NSMC has grown immensely since Marlow’s first years involved with the facility. In addition to the main medical campus there is the Beacon Wellness Center, a 33,000 square foot facility that houses the Surgical Wing, Administration, The Sleep Center and a State of the Art work-out facility.
There’s also a diversified facility with services including a twenty-five bed Acute Care/Swingbed Critical Access Unit, sixty bed Skilled Nursing Facility, ten Bed Senior Care Unit, an Out-Patient Behavioral Health Clinic, Radiology Services, MRI, sixty-four Slice CT Scanner with Cardiac CTA Scan, Doppler, Emergency Room, Durable Medical Equipment, Lab Services, GI Lab, a wide range of Surgical and Outpatient Procedures, Sunflower Diagnostic Center, Cardiac Clinic, Nuclear Stress Testing and Sunflower Clinic that is open every day from 8:00 a.m. to midnight, Specialty Clinic offering Wound Care Services & Pediatric Sub-Specialist, Simply Sunflower—Gift, Flower, & Scrub Shoppe and Sunflower Med Spa.
NSMC partners with services, such as, Mississippi Sports Medicine & Mississippi Center for Advanced Medicine to bring specialist to the Mississippi Delta. NSMC is also putting together a five-year plan that includes more clinics and an assisted living complex.
On the education front, Ruleville is served by both the Sunflower Consolidated School District, North Sunflower Academy and Mississippi Delta Community College is a stone’s throw away in Moorhead as is Delta State University in Cleveland. Janet Ray, headmaster of NSA is grateful for the support of the Ruleville community.
“We’re a small, independent school and we try to maintain a small student to teacher ratio,” said Ray. “We focus on academics as well as athletics. Ruleville is such a benefit to our school because the patrons in Ruleville support our school in various ways. In turn, we try to work various festivals such as the Ruleville Roast. We try to be supportive of our local community.”

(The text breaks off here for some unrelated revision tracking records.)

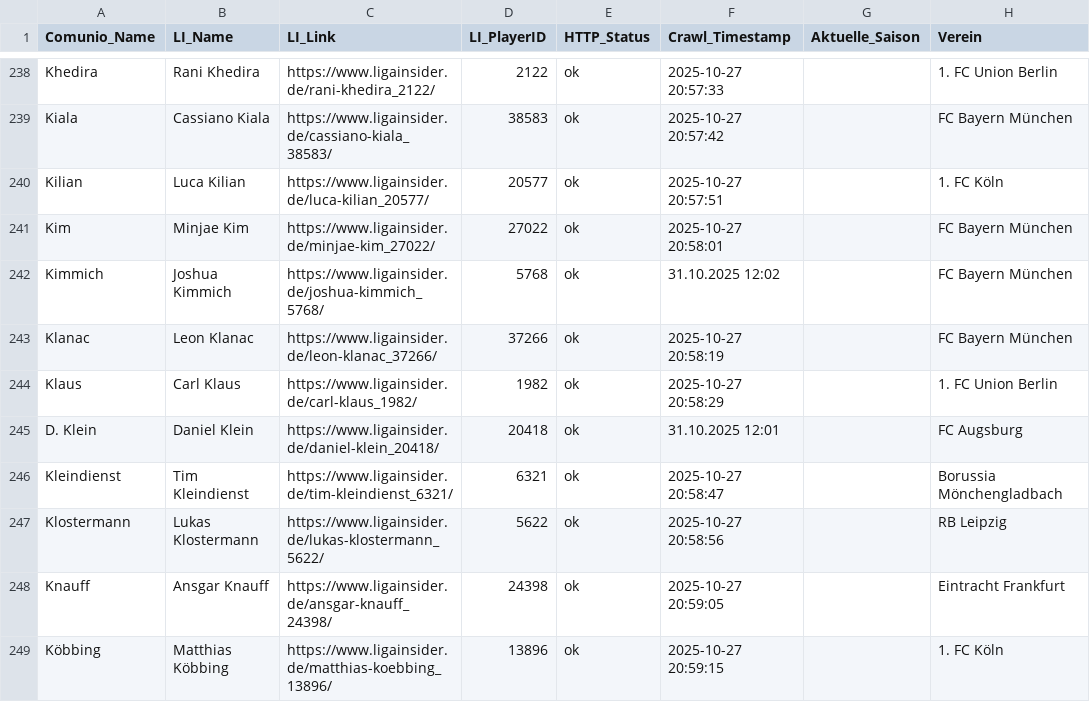
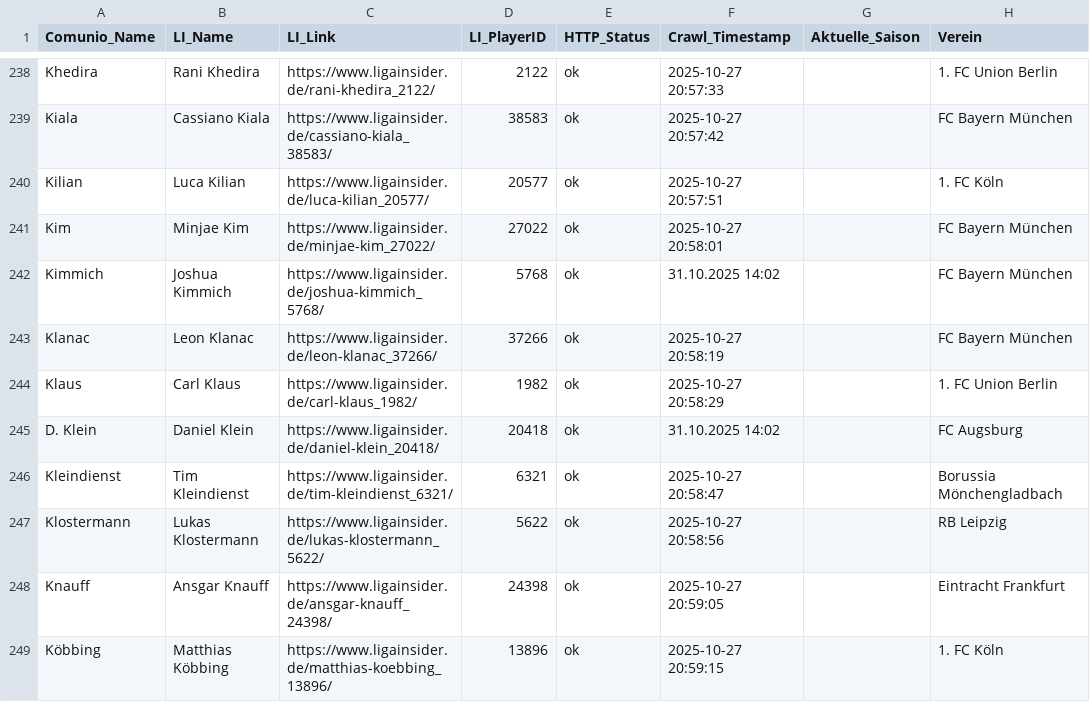
Before and after one commit to ternes90/comunio, a CSV file: data/LI_player_profiles.csv, drawn as a sheet; only a part is shown, gaps mark what is left out; the diff covers the shown part only; the diff names each change by its address in the sheet, - before the commit and + after, or states it on an @@ line.

```diff
--- a/data/LI_player_profiles.csv
+++ b/data/LI_player_profiles.csv
-F242 (Crawl_Timestamp): 31.10.2025 12:02
+F242 (Crawl_Timestamp): 31.10.2025 14:02
-F245 (Crawl_Timestamp): 31.10.2025 12:01
+F245 (Crawl_Timestamp): 31.10.2025 14:02
```
Also changed, not shown: 31 edited cells elsewhere in this file, data/COMP_TM_RESTZEIT.csv, data/TRANSACTIONS.csv, 2 other files.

Ray enjoys having a restaurant such as The Pharm that brings a higher, fine dining option to the area. She also is grateful that North Sunflower Medical Center is close by as many of the parents of NSA students work there and NSMC provides needed basic and high-level medical services.

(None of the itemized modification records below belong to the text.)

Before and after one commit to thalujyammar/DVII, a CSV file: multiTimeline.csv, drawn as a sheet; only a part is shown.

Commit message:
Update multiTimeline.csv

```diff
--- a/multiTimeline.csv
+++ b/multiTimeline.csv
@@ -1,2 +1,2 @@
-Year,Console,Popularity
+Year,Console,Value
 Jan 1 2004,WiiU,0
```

One Cleveland native who migrated to Ruleville is retired Delta State University professor, Elise Jenkins. Jenkins married her late husband Butch and moved to Ruleville to help him run Mississippi Police Supply. She has also been eager to contribute to the town by using her marketing background. Jenkins is instrumental in helping put together the Great Ruleville Roast, the town’s annual festival that was created fifty-four years ago. The event, sponsored by the Ruleville Chamber of Commerce, draws attendees from around the state as well as Alabama, Tennessee, Arkansas and Louisiana with the famed BBQ competition.
“One of the driving forces for the festival the past few years was when a group, including myself, John Paul Gates and Rob Marshall created a concept called the Delta BBQ Battle—our NASCAR version of BBQ. If you cook and participate in a Delta area contest, there is additional prize money to be won,” said Jenkins.

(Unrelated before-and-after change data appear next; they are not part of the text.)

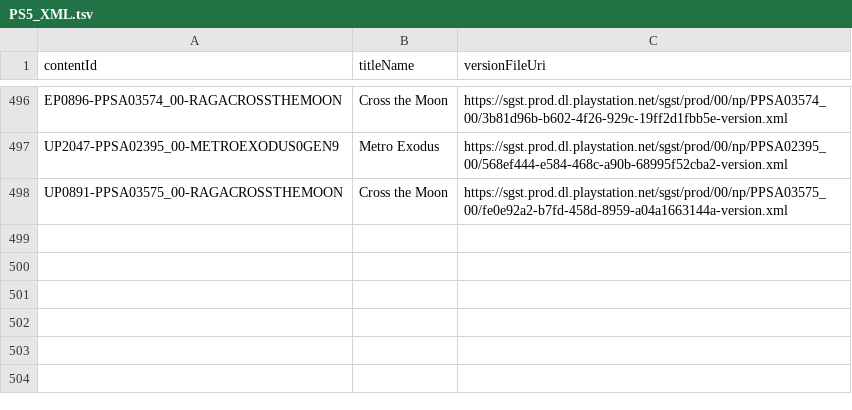
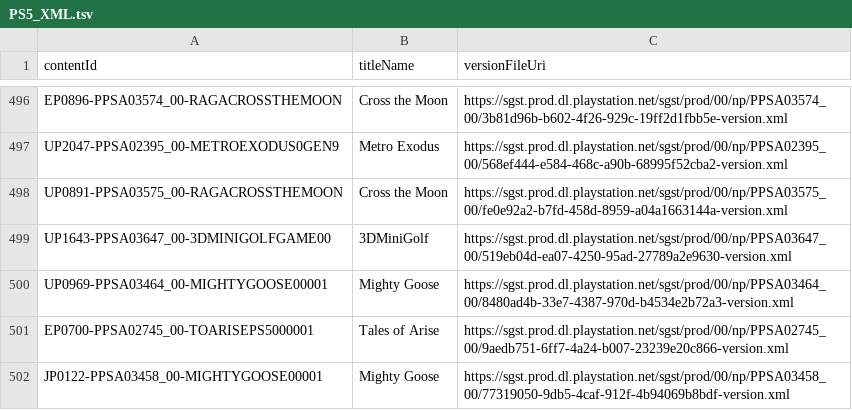
Before and after one commit to 1jtp8sobiu/ps5-pkg, a TSV file: PS5_XML.tsv, drawn as a sheet; only a part is shown, gaps mark what is left out; the diff names each change by its address in the sheet, - before the commit and + after, or states it on an @@ line.

```diff
--- a/PS5_XML.tsv
+++ b/PS5_XML.tsv
+row 499: UP1643-PPSA03647_00-3DMINIGOLFGAME00 | 3DMiniGolf | https://sgst.prod.dl.playstation.net/sgst/prod/00/np/PPSA03647_00/519eb04d-ea07-4250-95ad-27789a2e9630-version.xml
+row 500: UP0969-PPSA03464_00-MIGHTYGOOSE00001 | Mighty Goose | https://sgst.prod.dl.playstation.net/sgst/prod/00/np/PPSA03464_00/8480ad4b-33e7-4387-970d-b4534e2b72a3-version.xml
+row 501: EP0700-PPSA02745_00-TOARISEPS5000001 | Tales of Arise | https://sgst.prod.dl.playstation.net/sgst/prod/00/np/PPSA02745_00/9aedb751-6ff7-4a24-b007-23239e20c866-version.xml
+row 502: JP0122-PPSA03458_00-MIGHTYGOOSE00001 | Mighty Goose | https://sgst.prod.dl.playstation.net/sgst/prod/00/np/PPSA03458_00/77319050-9db5-4caf-912f-4b94069b8bdf-version.xml
```
Also changed, not shown: PS5_TITLE_ID.tsv, 5 other files.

The Delta BBQ Battle now includes The Great Ruleville Roast, Octoberfest’s Mississippi Delta BBQ State Championship, Delta State and has recently added the Que on the Yazoo—a Greenwood event.
“This year we’ve added the Peavine Festival in Boyle,” said Jenkins. “Every year we are adding more teams. These are people that travel to your town and spend the night and buy food, gas, pay hotel bills. We pull from Biloxi, Arkansas, Tennessee, Alabama and Arkansas. When these teams come to our Delta communities to compete, they create a big economic impact.”
Mike Myers, a Ruleville native, recently purchased the Mississippi Police Supply business and has run the Delta Thunder Motorsports since 2017. DTM sells racing fuel as well as other amenities including bait and fishing supplies for local fishermen. Myers partnered with Ronny Henley in September of 2022 to purchase Mississippi Police Supply.
“We are a full service police supply company. We sell to police departments and sheriff departments and offer anything to outfit a police officer or a deputy sheriff, from firearms to guns to boots,” said Myers. “We sell to the public as well, but not the Blue Label guns which are specifically for police departments. We are located in what used to be the Ruleville Lumber Company.”
Myers said Natalie Smith runs the office, Elise Jenkins provides payroll and bookkeeping services part-time and Kaid King is an inside salesman. Emily McIntyre handles the embroidery side of the business works with the new banner service as well. Myers also farms, Three County Farms, in the area and works for Gresham Petroleum in Indianola as well. He enjoys living and working in his hometown.
“It’s a quiet little town which I love,” he said. “We don’t have much crime and everything is pretty good right now. I like living here and I like that I know most of the people so that makes for a good “small town feel.”
Myers has seen the town morph from manufacturing to its current more medical oriented self.
“We used to have several factories and had three plants. Now the medical center has taken two of those over and Precision Delta an ammunition store has taken over the third one,” he said.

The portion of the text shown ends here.